Sounds like proof that this was canon, right? Nope. Ben Chamberlain, the last full-time developer to work on "The Matrix Online," told Eurogramer in 2021 that "I don't think we ever worried about whether our game was canon. I don't think anyone who worked on it ever thought that anything we were doing would be regarded as canonical in the same way that the movies were."

This is just a way of saying that the game is not canon, despite massive speculation. The game infamously saw the assassination of Morpheus, but in "Resurrections" we find out that Morpheus instead became the head of the council and died of other causes.

But there's one detail that carried over from "The Matrix Online," and it's the inciting incident of the game: Neo's body was never returned by the machines, and interested parties want it back. It's hard to imagine that Lana Wachowski didn't have that in mind.

The swooping birds are a deja vu glitch

The first "Matrix" movie introduces the dangers of deja vu via a black cat. After Neo sees the same cat twice, he's informed that deja vu is a sign of a glitch in the Matrix, an indicator that something's wrong. It's hard not to get a sense of deja vu in this movie, which is by design — after all, "Resurrections" is both textually and subtextually about making another "Matrix" movie. As such, there's at least one overt reference to this: The Analyst's black cat named Deja Vu, who Tom Anderson does not like.

But there's one more instance of deja vu that's easy to miss, unless you're paying close attention.

During the montage showing Tom's day-to-day life, we see a cluster of birds flying through the sky multiple times. They fly forward before swooping backwards. What's easy to miss is that the exact same birds fly in the exact same loop outside the exact same window — they're a glitch. It's not a coincidence they show up around the same time as Bugs and Morpheus, and it's certainly not a coincidence that we watch a similar group of birds dissolve mid-swoop towards the end of the movie.

The Blue glasses

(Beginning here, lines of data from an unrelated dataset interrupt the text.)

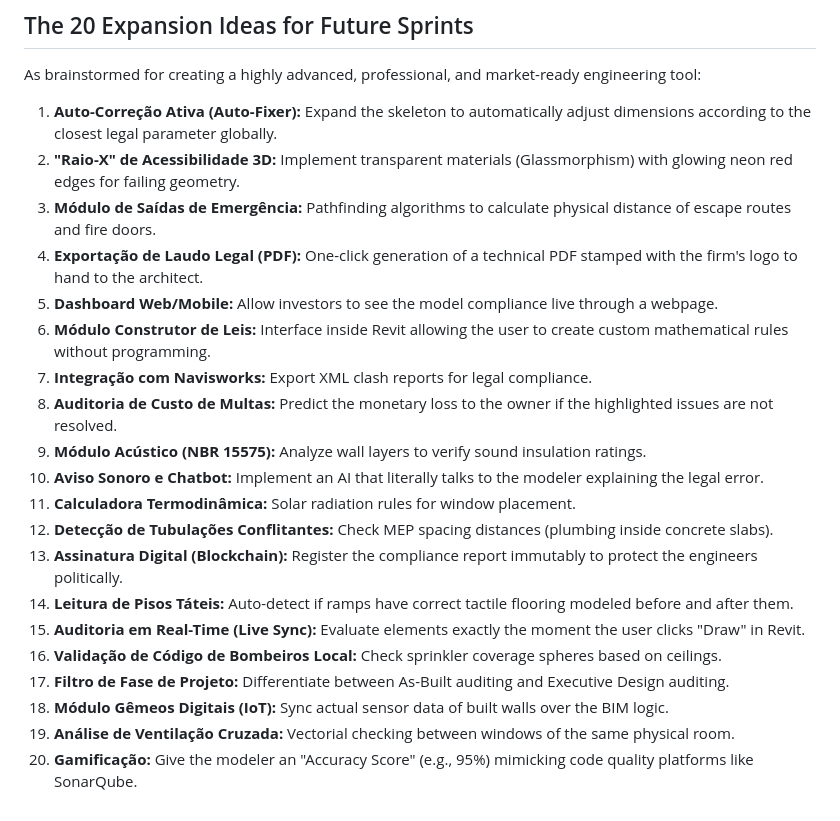
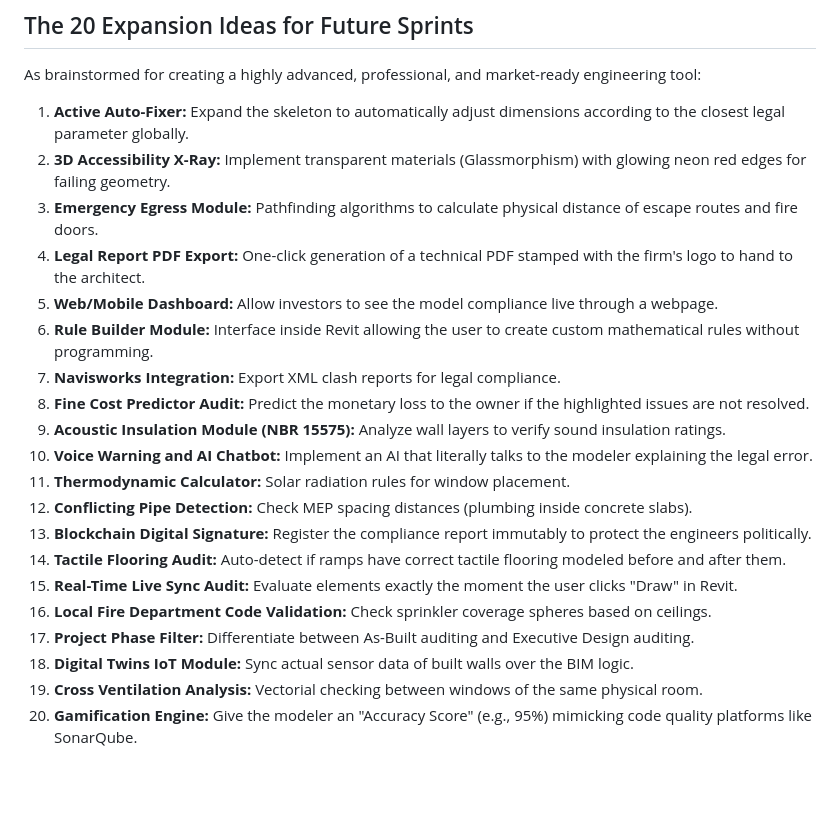
Before and after one commit to MayconAlvesss/BIM-Lawyer, a Markdown page: ROADMAP.md, the part around the change. GitHub-like rendering; blank space fills up the shorter version.

Commit message:
docs: Fix roadmap language consistency to full English

```diff
--- a/ROADMAP.md
+++ b/ROADMAP.md
@@ -11,23 +11,23 @@
 ## The 20 Expansion Ideas for Future Sprints
 As brainstormed for creating a highly advanced, professional, and market-ready engineering tool:
 
-1. **Auto-Correção Ativa (Auto-Fixer):** Expand the skeleton to automatically adjust dimensions according to the closest legal parameter globally.
-2. **"Raio-X" de Acessibilidade 3D:** Implement transparent materials (Glassmorphism) with glowing neon red edges for failing geometry.
-3. **Módulo de Saídas de Emergência:** Pathfinding algorithms to calculate physical distance of escape routes and fire doors.
-4. **Exportação de Laudo Legal (PDF):** One-click generation of a technical PDF stamped with the firm's logo to hand to the architect.
-5. **Dashboard Web/Mobile:** Allow investors to see the model compliance live through a webpage.
-6. **Módulo Construtor de Leis:** Interface inside Revit allowing the user to create custom mathematical rules without programming.
-7. **Integração com Navisworks:** Export XML clash reports for legal compliance.
-8. **Auditoria de Custo de Multas:** Predict the monetary loss to the owner if the highlighted issues are not resolved.
-9. **Módulo Acústico (NBR 15575):** Analyze wall layers to verify sound insulation ratings.
-10. **Aviso Sonoro e Chatbot:** Implement an AI that literally talks to the modeler explaining the legal error.
-11. **Calculadora Termodinâmica:** Solar radiation rules for window placement.
-12. **Detecção de Tubulações Conflitantes:** Check MEP spacing distances (plumbing inside concrete slabs).
-13. **Assinatura Digital (Blockchain):** Register the compliance report immutably to protect the engineers politically.
-14. **Leitura de Pisos Táteis:** Auto-detect if ramps have correct tactile flooring modeled before and after them.
-15. **Auditoria em Real-Time (Live Sync):** Evaluate elements exactly the moment the user clicks "Draw" in Revit.
-16. **Validação de Código de Bombeiros Local:** Check sprinkler coverage spheres based on ceilings.
-17. **Filtro de Fase de Projeto:** Differentiate between As-Built auditing and Executive Design auditing.
-18. **Módulo Gêmeos Digitais (IoT):** Sync actual sensor data of built walls over the BIM logic.
-19. **Análise de Ventilação Cruzada:** Vectorial checking between windows of the same physical room.
-20. **Gamificação:** Give the modeler an "Accuracy Score" (e.g., 95%) mimicking code quality platforms like SonarQube.
+1. **Active Auto-Fixer:** Expand the skeleton to automatically adjust dimensions according to the closest legal parameter globally.
+2. **3D Accessibility X-Ray:** Implement transparent materials (Glassmorphism) with glowing neon red edges for failing geometry.
+3. **Emergency Egress Module:** Pathfinding algorithms to calculate physical distance of escape routes and fire doors.
+4. **Legal Report PDF Export:** One-click generation of a technical PDF stamped with the firm's logo to hand to the architect.
+5. **Web/Mobile Dashboard:** Allow investors to see the model compliance live through a webpage.
+6. **Rule Builder Module:** Interface inside Revit allowing the user to create custom mathematical rules without programming.
+7. **Navisworks Integration:** Export XML clash reports for legal compliance.
+8. **Fine Cost Predictor Audit:** Predict the monetary loss to the owner if the highlighted issues are not resolved.
+9. **Acoustic Insulation Module (NBR 15575):** Analyze wall layers to verify sound insulation ratings.
+10. **Voice Warning and AI Chatbot:** Implement an AI that literally talks to the modeler explaining the legal error.
+11. **Thermodynamic Calculator:** Solar radiation rules for window placement.
+12. **Conflicting Pipe Detection:** Check MEP spacing distances (plumbing inside concrete slabs).
+13. **Blockchain Digital Signature:** Register the compliance report immutably to protect the engineers politically.
+14. **Tactile Flooring Audit:** Auto-detect if ramps have correct tactile flooring modeled before and after them.
+15. **Real-Time Live Sync Audit:** Evaluate elements exactly the moment the user clicks "Draw" in Revit.
+16. **Local Fire Department Code Validation:** Check sprinkler coverage spheres based on ceilings.
+17. **Project Phase Filter:** Differentiate between As-Built auditing and Executive Design auditing.
+18. **Digital Twins IoT Module:** Sync actual sensor data of built walls over the BIM logic.
+19. **Cross Ventilation Analysis:** Vectorial checking between windows of the same physical room.
+20. **Gamification Engine:** Give the modeler an "Accuracy Score" (e.g., 95%) mimicking code quality platforms like SonarQube.
```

It was obvious from the beginning that the Analyst was keeping Neo placated as Tom Anderson. After all, he was — in perhaps the least subtle part of "Resurrections" — the one prescribing the blue pills. (The black cat named Deja Vu is another obvious clue something is up.) There's also another detail about him, one that's striking but easy to overlook: the blue frames of his glasses.

We don't find out that the Analyst is the one behind the new Matrix until most of the way through "Resurrections," at which point he removes his glasses for most of the remaining runtime.

His glasses act as his personal blue pill in a way — he gets to see the artificial world he built. When he needs to get aggressive, he removes his glasses, as if to demonstrate that he's not hiding anymore. We do see him wearing the blue glasses one more time — at the very end, after Neo and Trinity break into his residence and reveal that they've taken over the Matrix.